The world has moved on in the last three hundred years. Today, Franschoek's favourite watering hole is not quite as genteel. A mounted poster behind the bar depicts a blue sky and desert sand and two camels enjoying a bonk. The caption reads: One Hump... or Two?
The decor is interestingly non-partisan. The walls are plastered with traditional weapons and trophies of all the tribes of Africa (black and white) rifles and knobkerries and spears; mounted sable and kudu and eland; a snarling baboon's head wearing a cap. Rugby is flickering, inevitably, on the TV.
I am in the company of unlikely drinking fellows. Franschhoek's erstwhile apartheid Chief of Police sits on my left. On my right, Mine Host confesses a fascination for Hitler, an admiration for the intransigence of PW Botha, the ex-president, and volunteers the information that his current bedside reading features Eugene de Kock, an apartheid era killer.
I do not point out that his heroes are all defeated men. The conversation flows freely under the influence of buchu brandy and country hospitality. There is no sign in these drink-sodden shadows of the theme park atmosphere which prevails outside. There are no designer sunglasses in evidence here. Were it not for the coloured rugby team come in to slake their thirsts after a particularly tough game, we could be sitting in the smoky funk of any of the last fifty years. Too much here is all too familiar. But the world moves on and Franschhoek with it.

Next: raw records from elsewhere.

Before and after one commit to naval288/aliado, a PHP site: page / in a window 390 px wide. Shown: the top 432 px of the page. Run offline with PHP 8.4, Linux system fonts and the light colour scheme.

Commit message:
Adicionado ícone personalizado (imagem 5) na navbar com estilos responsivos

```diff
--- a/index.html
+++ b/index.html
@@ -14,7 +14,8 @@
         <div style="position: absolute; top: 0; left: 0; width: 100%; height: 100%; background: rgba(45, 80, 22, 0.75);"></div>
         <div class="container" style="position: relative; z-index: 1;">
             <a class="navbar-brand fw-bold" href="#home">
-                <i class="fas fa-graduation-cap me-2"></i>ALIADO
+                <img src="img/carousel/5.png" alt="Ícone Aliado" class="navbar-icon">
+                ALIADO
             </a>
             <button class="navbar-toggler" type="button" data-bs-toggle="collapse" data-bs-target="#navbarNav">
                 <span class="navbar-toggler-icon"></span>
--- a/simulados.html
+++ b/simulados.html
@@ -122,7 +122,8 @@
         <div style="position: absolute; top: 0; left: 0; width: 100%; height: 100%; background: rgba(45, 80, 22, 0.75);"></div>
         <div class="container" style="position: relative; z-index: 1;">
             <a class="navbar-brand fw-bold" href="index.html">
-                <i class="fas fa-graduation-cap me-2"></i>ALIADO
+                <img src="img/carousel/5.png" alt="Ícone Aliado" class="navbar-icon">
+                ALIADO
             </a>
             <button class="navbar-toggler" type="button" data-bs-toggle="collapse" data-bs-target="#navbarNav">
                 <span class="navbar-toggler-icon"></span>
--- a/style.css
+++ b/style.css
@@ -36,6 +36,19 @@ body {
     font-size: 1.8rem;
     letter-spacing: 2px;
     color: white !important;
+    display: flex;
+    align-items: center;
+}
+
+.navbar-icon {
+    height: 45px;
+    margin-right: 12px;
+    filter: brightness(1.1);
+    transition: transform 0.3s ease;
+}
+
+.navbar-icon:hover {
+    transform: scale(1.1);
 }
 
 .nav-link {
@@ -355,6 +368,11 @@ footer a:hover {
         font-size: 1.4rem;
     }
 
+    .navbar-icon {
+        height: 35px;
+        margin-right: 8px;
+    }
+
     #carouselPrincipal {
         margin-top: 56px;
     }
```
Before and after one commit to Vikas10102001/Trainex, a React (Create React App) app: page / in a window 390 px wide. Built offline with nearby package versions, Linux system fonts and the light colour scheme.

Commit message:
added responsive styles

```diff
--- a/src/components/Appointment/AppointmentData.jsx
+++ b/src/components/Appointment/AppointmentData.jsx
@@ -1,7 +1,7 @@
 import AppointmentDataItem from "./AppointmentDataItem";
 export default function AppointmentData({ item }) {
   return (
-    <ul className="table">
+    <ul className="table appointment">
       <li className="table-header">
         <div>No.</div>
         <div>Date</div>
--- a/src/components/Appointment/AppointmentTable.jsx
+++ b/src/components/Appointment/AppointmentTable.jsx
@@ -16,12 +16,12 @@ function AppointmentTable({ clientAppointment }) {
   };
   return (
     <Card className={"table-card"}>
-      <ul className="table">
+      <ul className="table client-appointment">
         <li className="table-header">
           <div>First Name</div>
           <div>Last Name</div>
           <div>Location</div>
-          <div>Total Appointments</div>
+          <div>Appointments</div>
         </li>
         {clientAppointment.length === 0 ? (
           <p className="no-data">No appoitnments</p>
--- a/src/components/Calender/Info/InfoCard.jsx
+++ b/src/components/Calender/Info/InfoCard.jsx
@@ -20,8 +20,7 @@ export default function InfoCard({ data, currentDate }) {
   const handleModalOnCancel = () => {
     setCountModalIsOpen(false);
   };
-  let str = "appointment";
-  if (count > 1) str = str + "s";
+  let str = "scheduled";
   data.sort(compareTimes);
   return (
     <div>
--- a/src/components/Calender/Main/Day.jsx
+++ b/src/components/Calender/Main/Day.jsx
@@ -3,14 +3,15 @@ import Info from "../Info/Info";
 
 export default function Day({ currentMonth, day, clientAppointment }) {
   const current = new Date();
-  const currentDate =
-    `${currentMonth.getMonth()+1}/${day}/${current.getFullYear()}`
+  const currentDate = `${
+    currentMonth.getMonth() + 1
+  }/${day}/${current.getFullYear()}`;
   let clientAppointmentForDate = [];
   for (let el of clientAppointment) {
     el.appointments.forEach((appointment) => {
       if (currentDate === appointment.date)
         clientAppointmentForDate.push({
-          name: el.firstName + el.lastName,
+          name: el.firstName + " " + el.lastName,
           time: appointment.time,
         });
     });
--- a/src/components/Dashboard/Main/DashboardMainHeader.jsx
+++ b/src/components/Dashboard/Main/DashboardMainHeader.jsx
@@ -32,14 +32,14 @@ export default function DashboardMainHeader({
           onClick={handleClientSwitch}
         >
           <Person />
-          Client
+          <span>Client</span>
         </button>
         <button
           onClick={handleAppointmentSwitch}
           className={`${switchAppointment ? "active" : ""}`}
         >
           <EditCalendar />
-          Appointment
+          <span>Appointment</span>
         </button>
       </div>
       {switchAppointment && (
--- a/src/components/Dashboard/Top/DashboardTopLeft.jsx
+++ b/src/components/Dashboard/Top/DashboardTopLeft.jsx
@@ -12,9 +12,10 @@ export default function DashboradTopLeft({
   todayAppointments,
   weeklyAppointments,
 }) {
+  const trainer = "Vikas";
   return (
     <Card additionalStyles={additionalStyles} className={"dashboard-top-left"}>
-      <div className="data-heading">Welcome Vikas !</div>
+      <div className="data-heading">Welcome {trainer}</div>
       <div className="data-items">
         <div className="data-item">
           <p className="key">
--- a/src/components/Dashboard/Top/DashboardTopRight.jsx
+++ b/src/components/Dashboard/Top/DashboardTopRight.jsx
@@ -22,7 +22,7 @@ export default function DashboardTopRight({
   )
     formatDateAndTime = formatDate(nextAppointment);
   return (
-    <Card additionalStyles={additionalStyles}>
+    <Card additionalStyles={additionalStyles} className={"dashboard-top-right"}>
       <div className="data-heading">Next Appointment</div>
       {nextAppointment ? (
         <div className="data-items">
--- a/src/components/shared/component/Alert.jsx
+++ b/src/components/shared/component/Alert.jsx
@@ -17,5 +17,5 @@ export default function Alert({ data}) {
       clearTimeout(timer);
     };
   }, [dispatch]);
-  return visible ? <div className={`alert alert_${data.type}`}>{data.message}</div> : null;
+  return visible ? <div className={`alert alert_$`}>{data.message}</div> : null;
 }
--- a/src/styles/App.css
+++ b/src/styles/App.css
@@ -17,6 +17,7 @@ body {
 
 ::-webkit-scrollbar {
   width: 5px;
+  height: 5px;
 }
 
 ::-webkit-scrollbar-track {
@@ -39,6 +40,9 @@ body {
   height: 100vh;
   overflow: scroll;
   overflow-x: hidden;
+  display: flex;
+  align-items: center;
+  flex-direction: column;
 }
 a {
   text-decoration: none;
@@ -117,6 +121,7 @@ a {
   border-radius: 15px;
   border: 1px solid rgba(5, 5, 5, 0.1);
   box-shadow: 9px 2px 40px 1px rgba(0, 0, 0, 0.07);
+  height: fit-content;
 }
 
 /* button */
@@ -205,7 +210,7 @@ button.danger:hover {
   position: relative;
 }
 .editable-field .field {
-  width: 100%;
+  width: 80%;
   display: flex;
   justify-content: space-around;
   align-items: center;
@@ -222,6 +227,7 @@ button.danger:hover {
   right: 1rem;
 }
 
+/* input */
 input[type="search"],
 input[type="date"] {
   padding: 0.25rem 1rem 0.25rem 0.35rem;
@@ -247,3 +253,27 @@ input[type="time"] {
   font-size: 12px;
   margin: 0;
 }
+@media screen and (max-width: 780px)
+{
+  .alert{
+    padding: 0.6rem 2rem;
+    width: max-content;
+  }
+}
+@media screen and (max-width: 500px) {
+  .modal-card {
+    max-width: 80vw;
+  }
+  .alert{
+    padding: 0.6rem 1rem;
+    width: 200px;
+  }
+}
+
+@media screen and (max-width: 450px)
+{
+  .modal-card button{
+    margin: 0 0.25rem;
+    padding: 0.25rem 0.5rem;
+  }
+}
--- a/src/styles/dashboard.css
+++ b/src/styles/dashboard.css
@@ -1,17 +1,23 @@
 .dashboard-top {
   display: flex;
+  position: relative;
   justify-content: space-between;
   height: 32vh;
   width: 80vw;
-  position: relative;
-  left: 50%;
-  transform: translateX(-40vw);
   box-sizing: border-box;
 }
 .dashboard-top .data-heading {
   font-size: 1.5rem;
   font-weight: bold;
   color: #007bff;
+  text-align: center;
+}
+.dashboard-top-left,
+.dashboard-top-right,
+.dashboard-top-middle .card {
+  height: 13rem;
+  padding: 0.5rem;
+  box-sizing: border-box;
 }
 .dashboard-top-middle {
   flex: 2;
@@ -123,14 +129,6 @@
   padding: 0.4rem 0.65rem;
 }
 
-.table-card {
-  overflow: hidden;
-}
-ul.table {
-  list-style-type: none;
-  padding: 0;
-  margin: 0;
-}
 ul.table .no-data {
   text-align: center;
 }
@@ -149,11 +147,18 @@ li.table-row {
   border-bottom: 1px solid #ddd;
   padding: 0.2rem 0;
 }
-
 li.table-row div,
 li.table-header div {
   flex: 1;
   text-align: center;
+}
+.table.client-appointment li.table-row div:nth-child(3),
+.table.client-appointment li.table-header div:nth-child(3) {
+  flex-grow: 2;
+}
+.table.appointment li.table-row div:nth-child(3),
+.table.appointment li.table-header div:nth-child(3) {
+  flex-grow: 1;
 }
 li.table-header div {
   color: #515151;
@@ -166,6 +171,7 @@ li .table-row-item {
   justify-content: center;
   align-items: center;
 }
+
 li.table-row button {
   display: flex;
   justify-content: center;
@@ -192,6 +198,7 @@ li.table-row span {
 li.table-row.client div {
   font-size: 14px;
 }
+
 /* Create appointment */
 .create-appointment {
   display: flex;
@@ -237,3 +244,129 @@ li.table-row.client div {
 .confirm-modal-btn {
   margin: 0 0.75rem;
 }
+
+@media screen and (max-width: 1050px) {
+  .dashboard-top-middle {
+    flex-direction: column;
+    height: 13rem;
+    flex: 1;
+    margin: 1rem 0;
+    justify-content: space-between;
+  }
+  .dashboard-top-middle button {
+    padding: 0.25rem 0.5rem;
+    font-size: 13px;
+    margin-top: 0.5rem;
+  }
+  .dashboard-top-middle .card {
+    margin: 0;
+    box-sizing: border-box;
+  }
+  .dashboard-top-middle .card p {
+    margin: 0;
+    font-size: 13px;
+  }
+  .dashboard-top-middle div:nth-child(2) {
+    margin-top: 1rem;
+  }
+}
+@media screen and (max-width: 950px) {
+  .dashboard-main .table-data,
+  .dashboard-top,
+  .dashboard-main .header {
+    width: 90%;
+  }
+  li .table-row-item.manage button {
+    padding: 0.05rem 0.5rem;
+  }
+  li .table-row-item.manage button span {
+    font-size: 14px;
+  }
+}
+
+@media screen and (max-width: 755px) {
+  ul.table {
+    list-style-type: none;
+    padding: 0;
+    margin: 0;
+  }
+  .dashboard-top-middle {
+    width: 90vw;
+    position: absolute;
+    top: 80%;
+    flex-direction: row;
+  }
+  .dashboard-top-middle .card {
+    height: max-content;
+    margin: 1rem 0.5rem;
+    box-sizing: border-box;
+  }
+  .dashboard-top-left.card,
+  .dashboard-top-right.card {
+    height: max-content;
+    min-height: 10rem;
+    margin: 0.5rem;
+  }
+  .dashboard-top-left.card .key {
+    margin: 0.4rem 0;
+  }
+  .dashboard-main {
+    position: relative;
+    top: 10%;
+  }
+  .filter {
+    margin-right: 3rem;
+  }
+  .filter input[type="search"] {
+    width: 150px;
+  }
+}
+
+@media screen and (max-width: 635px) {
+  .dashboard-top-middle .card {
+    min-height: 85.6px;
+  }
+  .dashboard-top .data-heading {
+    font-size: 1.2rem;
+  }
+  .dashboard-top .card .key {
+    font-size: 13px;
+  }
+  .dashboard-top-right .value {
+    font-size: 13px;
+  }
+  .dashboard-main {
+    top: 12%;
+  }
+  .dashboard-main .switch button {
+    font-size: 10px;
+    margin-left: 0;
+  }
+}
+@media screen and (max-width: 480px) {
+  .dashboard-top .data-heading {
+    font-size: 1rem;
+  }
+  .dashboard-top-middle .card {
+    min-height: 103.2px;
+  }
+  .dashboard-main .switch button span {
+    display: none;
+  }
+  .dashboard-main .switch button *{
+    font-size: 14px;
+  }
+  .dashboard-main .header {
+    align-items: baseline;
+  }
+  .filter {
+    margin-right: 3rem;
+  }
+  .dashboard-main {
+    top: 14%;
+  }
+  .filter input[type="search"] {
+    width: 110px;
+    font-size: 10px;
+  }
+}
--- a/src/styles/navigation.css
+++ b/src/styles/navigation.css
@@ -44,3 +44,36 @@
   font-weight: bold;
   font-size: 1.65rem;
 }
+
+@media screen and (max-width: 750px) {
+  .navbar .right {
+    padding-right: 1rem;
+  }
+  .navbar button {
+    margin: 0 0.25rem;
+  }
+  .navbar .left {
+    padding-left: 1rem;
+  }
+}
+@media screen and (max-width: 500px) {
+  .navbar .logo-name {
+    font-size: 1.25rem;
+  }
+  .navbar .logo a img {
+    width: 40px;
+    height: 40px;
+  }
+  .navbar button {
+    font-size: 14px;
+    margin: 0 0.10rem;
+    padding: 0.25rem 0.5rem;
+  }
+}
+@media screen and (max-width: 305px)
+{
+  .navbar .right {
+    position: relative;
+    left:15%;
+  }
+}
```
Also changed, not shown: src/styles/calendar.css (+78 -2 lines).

Tourism has brought affluence and a more exclusive market. Overseas visitors have been quick to seize upon Franschhoek's potential. Many have returned to buy farms and help develop the wine industry; or run guest-houses and restaurants in the village.
They have brought with them an air of sophistication and know-how. They are restoring the old houses and teaching the locals a thing or two about tourism. The town is more cosmopolitan than even its French veneer suggests. The Germans, the Brits, Italians and Americans are not the only newcomers, however.
The well-heeled and hell-wheeled urbanites of Cape Town and Gauteng are also taking to country life. The local council has sub-divided farms and plots to meet the growing demand. Inevitably, property prices have soared and old-time residents are finding it hard not to sell. Many are taking the money and setting up shop elsewhere. Gansbaai, up the coast from the whale-watcher's resort of Hermanus, seems a popular retirement choice.
Franschoek's innkeeper, however, is not one to cry over spilt milk. He is not packing up for the coast. His establishment is undergoing major refurbishments. The bar is moving around the back; making way for a coffee shop and deli and the hotel rooms are being turned into self-catering holiday units.
On Bastille Day, Franschoek's vignerons and auberges, its continental residents and designer tourists, its Gallic guest houses and galleries and horse-drawn carts would seem to suggest that Franschoek has survived South Africa's revolution just fine. But underneath the trappings of festival the old days and the old ways are in decline, overthrown by a shiny, plastic new world order.
The breeze that sweeps over the naked vineyards and winter grass carries the whiff of foreign currency rather than the farmyard. Revolutions do not always begin in the streets. Sometimes, they take to the bistros.
Copyright © 2002 Laurianne Claase. All rights reserved. Reproduction in whole or in part without the permission of the author is prohibited.